Test item #1: Return the First Name, Last Name, Product Name, and Sale Price for all products sold in the month of October 2005. Answer: Listing B.
Test item #2: Return the CustomerID, First Name, and Last Name of those individuals in the Customer table who have made no Sales purchases. Answer: Listing C.
Test item #3: Return the First Name, Last Name, Sale Price, Recommended Sale Price, and the difference between the Sale Price and Recommended Sale Price for all Sales. The difference must be returned as a positive number. Answer: Listing D.
Test item #4: Return the average Sale Price by Product Category. Answer: Listing E.
Test item #5: Add the following Customer and Sale information to the database.
Answer: Listing F.
Test item #6: Delete the customer(s) from the database who are from the state of Maine ('ME'). Answer: Listing G.
Test item #7: Return the Product Category and the average Sale Price for those customers who have purchased two or more products. Answer: Listing H.
Test item #8: Update the Sale Price to the Recommended Sale Price of those Sales occurring between 6/10/2005 and 6/20/2005. Answer: Listing I.
Test item #9: Number of Sales by Product Category where the average Recommended Price is 10 or more dollars greater than the average Sale Price. Answer: Listing J.
Test item #10: Without using a declared iterative construct, return Sale Date and the running total for all sales, ordered by the Sale Date in Ascending Order. Answer: >Listing K.

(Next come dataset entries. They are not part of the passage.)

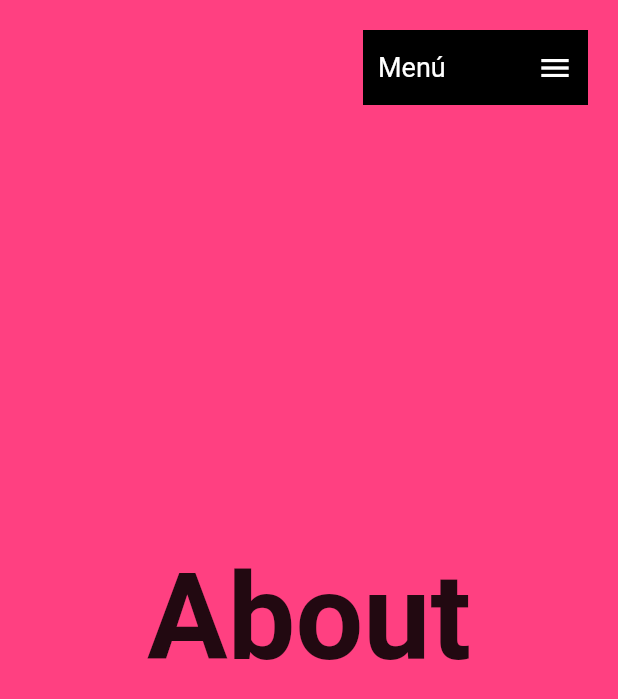
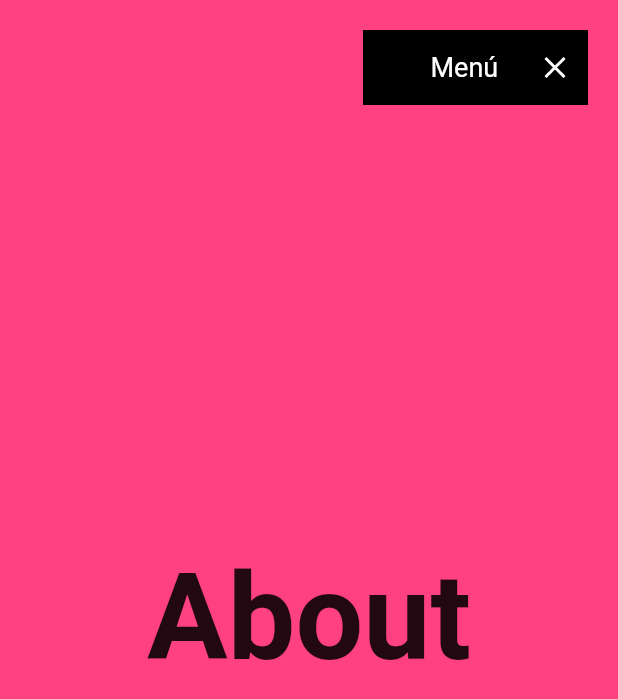
Before and after one commit to agusci21/landing_page, a Flutter app: the screen it shows after launch, scrolled down 576 dp, after a tap on "Menú", on a phone screen of 412 x 824 dp. Shown: the top 699 px of the screen. Run offline on Flutter 3.47's test engine with Material 2 defaults, Android fonts, the phone set to English and light mode, and no system bars; our stand-ins replace fluro, google_fonts.

Commit message:
Menu statefull animado

```diff
--- a/lib/ui/shared/custom_app_menu.dart
+++ b/lib/ui/shared/custom_app_menu.dart
@@ -1,8 +1,24 @@
 import 'package:flutter/material.dart';
 import 'package:google_fonts/google_fonts.dart';
 
-class CustomAppMenu extends StatelessWidget {
+class CustomAppMenu extends StatefulWidget {
   const CustomAppMenu({Key? key}) : super(key: key);
+
+  @override
+  State<CustomAppMenu> createState() => _CustomAppMenuState();
+}
+
+class _CustomAppMenuState extends State<CustomAppMenu>
+    with SingleTickerProviderStateMixin {
+  bool isOpen = false;
+  late AnimationController controller;
+
+  @override
+  void initState() {
+    super.initState();
+    controller = AnimationController(
+        vsync: this, duration: const Duration(milliseconds: 200));
+  }
 
   @override
   Widget build(BuildContext context) {
@@ -10,7 +26,14 @@ class CustomAppMenu extends StatelessWidget {
       cursor: SystemMouseCursors.click,
       child: GestureDetector(
         onTap: () {
-          print('Click');
+          if (isOpen) {
+            controller.reverse();
+          } else {
+            controller.forward();
+          }
+          setState(() {
+            isOpen = !isOpen;
+          });
         },
         child: Container(
           padding: const EdgeInsets.symmetric(horizontal: 10),
@@ -19,11 +42,17 @@ class CustomAppMenu extends StatelessWidget {
           color: Colors.black,
           child: Row(
             children: [
+              AnimatedContainer(
+                duration: const Duration(milliseconds: 200),
+                curve: Curves.easeInOut,
+                width: isOpen ? 35 : 0,
+              ),
               Text('Menú',
                   style: GoogleFonts.roboto(color: Colors.white, fontSize: 18)),
               const Spacer(),
-              const Icon(
-                Icons.menu,
+              AnimatedIcon(
+                progress: controller,
+                icon: AnimatedIcons.menu_close,
                 color: Colors.white,
               )
             ],
```
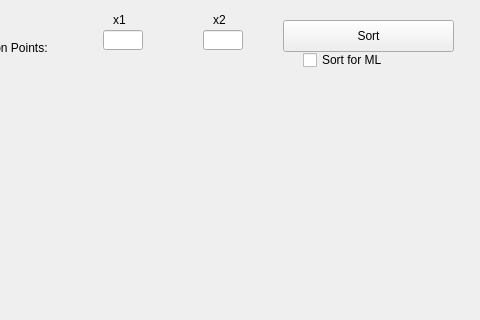
This is AdvanceSortGUI.ui in gihankaushyal/PixelAnomalyDetectorTool as Qt 5 draws it before an edit; both pictures show x 287 to 767 and y 0 to 320 of the 767 by 473 pixel window. The edited form follows.
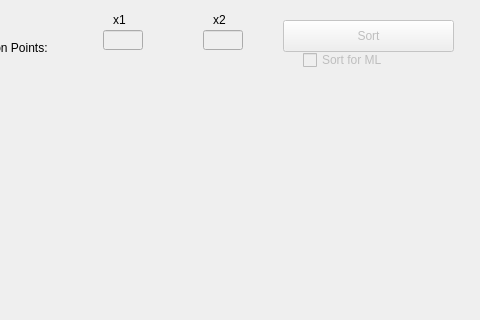
This is the edited form.

Commit message: sort buttons and lineEdits were disabled. waiting for plotting to finish.

```diff
--- a/AdvanceSortGUI.ui
+++ b/AdvanceSortGUI.ui
@@ -76,6 +76,9 @@
    </property>
   </widget>
   <widget class="QPushButton" name="sortButton">
+   <property name="enabled">
+    <bool>false</bool>
+   </property>
    <property name="geometry">
     <rect>
      <x>570</x>
@@ -89,6 +92,9 @@
    </property>
   </widget>
   <widget class="QCheckBox" name="checkBox">
+   <property name="enabled">
+    <bool>false</bool>
+   </property>
    <property name="geometry">
     <rect>
      <x>590</x>
@@ -102,6 +108,9 @@
    </property>
   </widget>
   <widget class="QLineEdit" name="inflectionPoint1">
+   <property name="enabled">
+    <bool>false</bool>
+   </property>
    <property name="geometry">
     <rect>
      <x>390</x>
@@ -112,6 +121,9 @@
    </property>
   </widget>
   <widget class="QLineEdit" name="inflectionPoint2">
+   <property name="enabled">
+    <bool>false</bool>
+   </property>
    <property name="geometry">
     <rect>
      <x>490</x>
```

I've given a test similar to this one to many SQL Server database developer applicants. From what I can recall, only two applicants have been able to answer all of the questions correctly.
The overall average score is around 50 - 60%. If an applicant performs above that average, I would qualify him or her as a good TSQL programmer; if the applicant scores over 90%, that individual is an exceptional programmer.
If you have questions about any of my answers or have comments about this test, please post your feedback in the article discussion or feel free to e-mail me directly.
Tim Chapman is a SQL Server database administrator who works for a bank in Louisville, KY, and has more than 7 years of IT experience. He is also Microsoft certified in SQL Server 2000 and SQL Server 2005.
Tim Chapman is a SQL Server MVP, a database architect, and an administrator who works as an independent consultant in Raleigh, NC, and has more than nine years of IT experience.